◆ **Aim of the task**: When you find the word "duration" in a line of the entries, please copy the whole line.

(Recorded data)
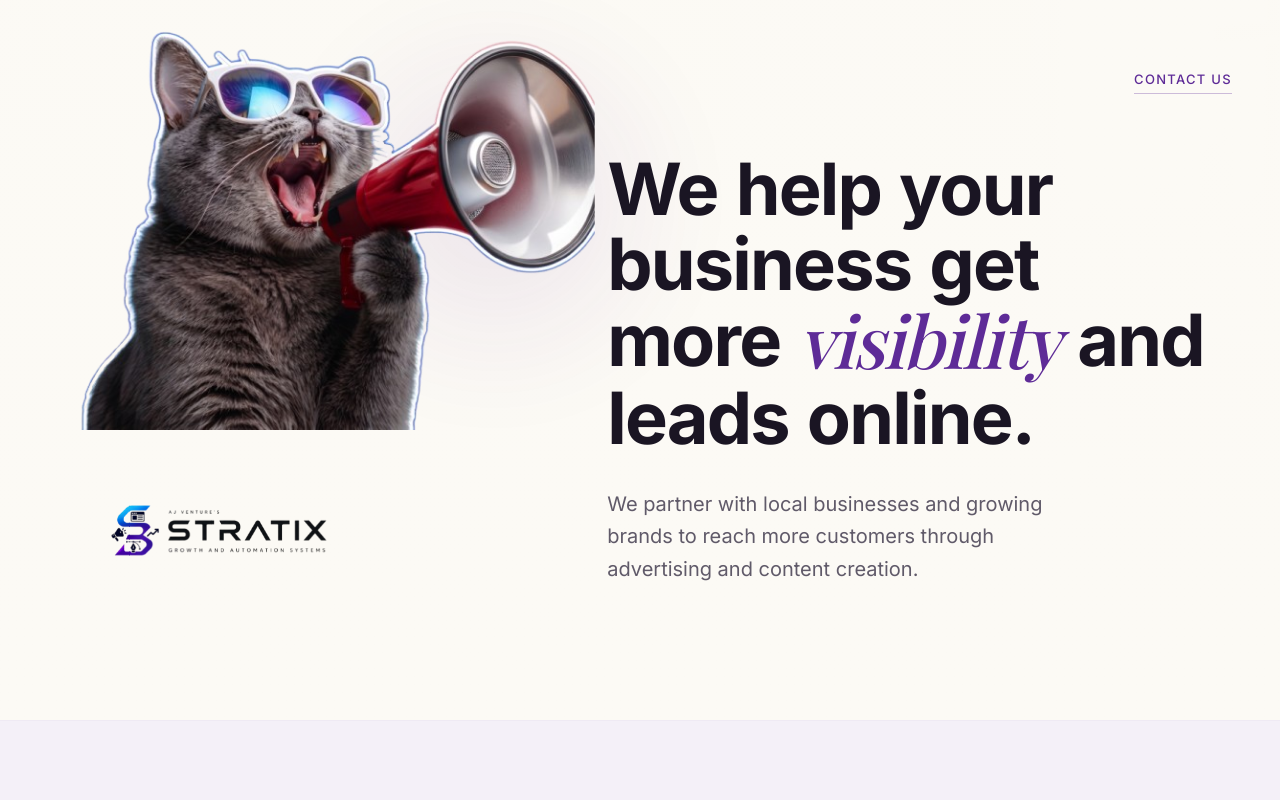
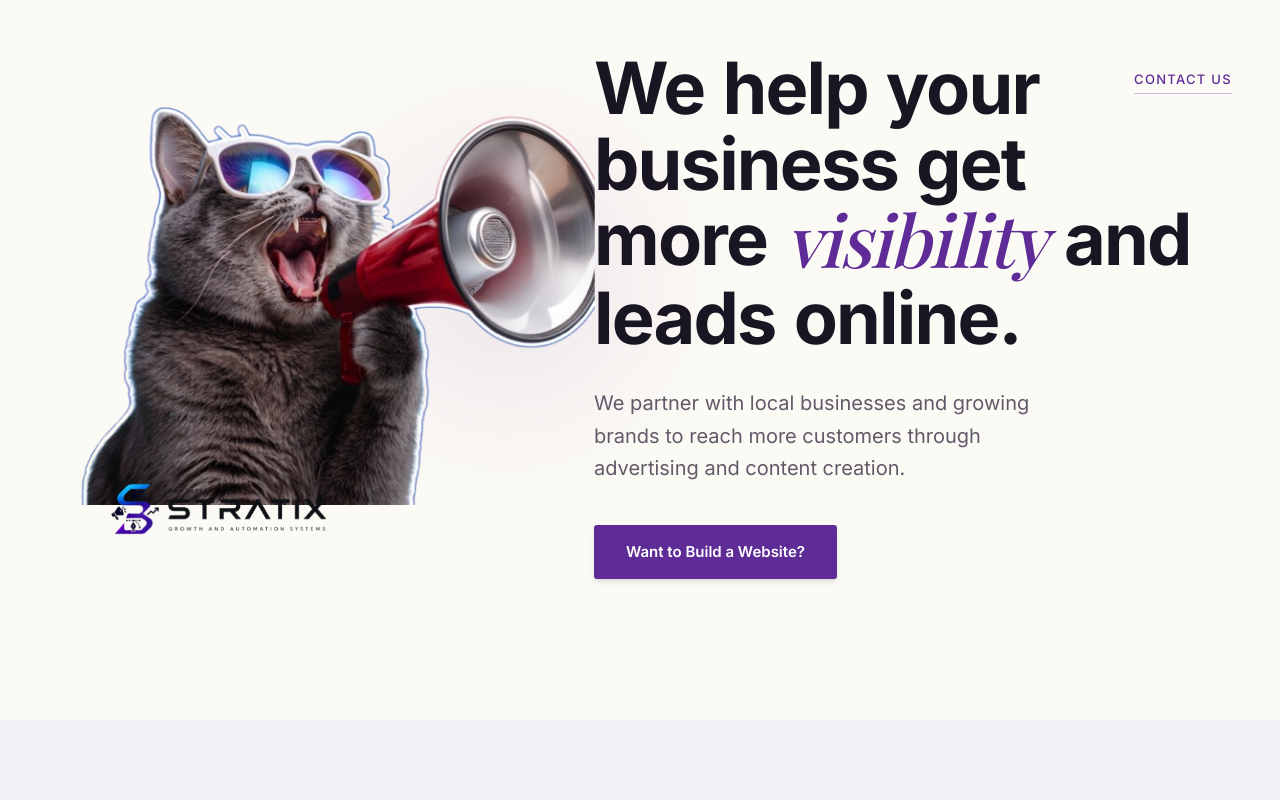
Before and after one commit to rajghorpade28/stratix, a Next.js app: page / in a window 1280 px wide. Shown: the top 800 px of the page. Built offline with nearby package versions, Linux system fonts and the light colour scheme; a web font is replaced by a local one.

Commit message:
style: fix vertical alignment of mascot and text

```diff
--- a/src/components/sections/HeroSection.tsx
+++ b/src/components/sections/HeroSection.tsx
@@ -25,7 +25,7 @@ export function HeroSection() {
 
       <div className="container mx-auto px-6 md:px-12 max-w-7xl relative z-10">
 
-        <div className="flex flex-col lg:flex-row items-center justify-between gap-12 lg:gap-12">
+        <div className="flex flex-col lg:flex-row items-center justify-between gap-12 lg:gap-6">
 
           {/* Left Column: Logo Target & Cat Mascot */}
           <div className="w-full sm:w-2/3 lg:w-[45%] flex flex-col items-center lg:items-start relative z-10 pointer-events-none mt-4 lg:mt-0">
@@ -51,14 +51,16 @@ export function HeroSection() {
                 priority
               />
             </motion.div>
+
+            {/* Logo target positioned absolutely so it doesn't affect flex alignment of the cat */}
             <div
               id="hero-logo-target"
-              className="mt-6 md:mt-10 h-[64px] md:h-[90px] lg:h-[120px] w-full flex items-center origin-left"
+              className="absolute -bottom-16 left-0 h-[64px] md:h-[90px] lg:h-[120px] w-full flex items-center origin-left"
             />
           </div>
 
-          {/* Right Column: Text */}
-          <div className="w-full lg:w-[55%] flex flex-col justify-start relative z-20 mt-8 lg:mt-24">
+          {/* Right Column: Text & CTA */}
+          <div className="w-full lg:w-[55%] flex flex-col justify-start relative z-20">
 
             <h1 className="text-4xl sm:text-5xl md:text-6xl lg:text-[4.5rem] font-heading font-bold tracking-tight leading-[1.05] mb-8 text-foreground flex flex-wrap">
               {headlineWords.map((word, idx) => (
@@ -93,6 +95,26 @@ export function HeroSection() {
                   We partner with local businesses and growing brands to reach more customers through advertising and content creation.
                 </p>
               </motion.div>
+              <motion.div
+                initial={{ opacity: 0 }}
+                animate={{ opacity: 1 }}
+                transition={{ duration: 1, delay: 1.0 }}
+                className="flex flex-col sm:flex-row justify-start gap-4 mt-2 pointer-events-auto"
+              >
+                <motion.div
+                  whileHover={{ scale: 1.02 }}
+                  whileTap={{ scale: 0.98 }}
+                  transition={{ type: "spring", stiffness: 400, damping: 15 }}
+                >
+                  <Link
+                    href="/start"
+                    className="group relative inline-flex items-center justify-center gap-4 overflow-hidden rounded-md bg-accent text-accent-foreground px-8 py-4 transition-all shadow-md font-semibold text-[15px] w-full sm:w-auto"
+                  >
+                    <span className="relative z-10">Want to Build a Website?</span>
+                    <div className="absolute inset-0 bg-white/20 translate-y-[100%] group-hover:translate-y-[0%] transition-transform duration-300" />
+                  </Link>
+                </motion.div>
+              </motion.div>
             </div>
           </div>
 
```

◆ **Finished task**:
+                transition={{ duration: 1, delay: 1.0 }}
+                    <div className="absolute inset-0 bg-white/20 translate-y-[100%] group-hover:translate-y-[0%] transition-transform duration-300" />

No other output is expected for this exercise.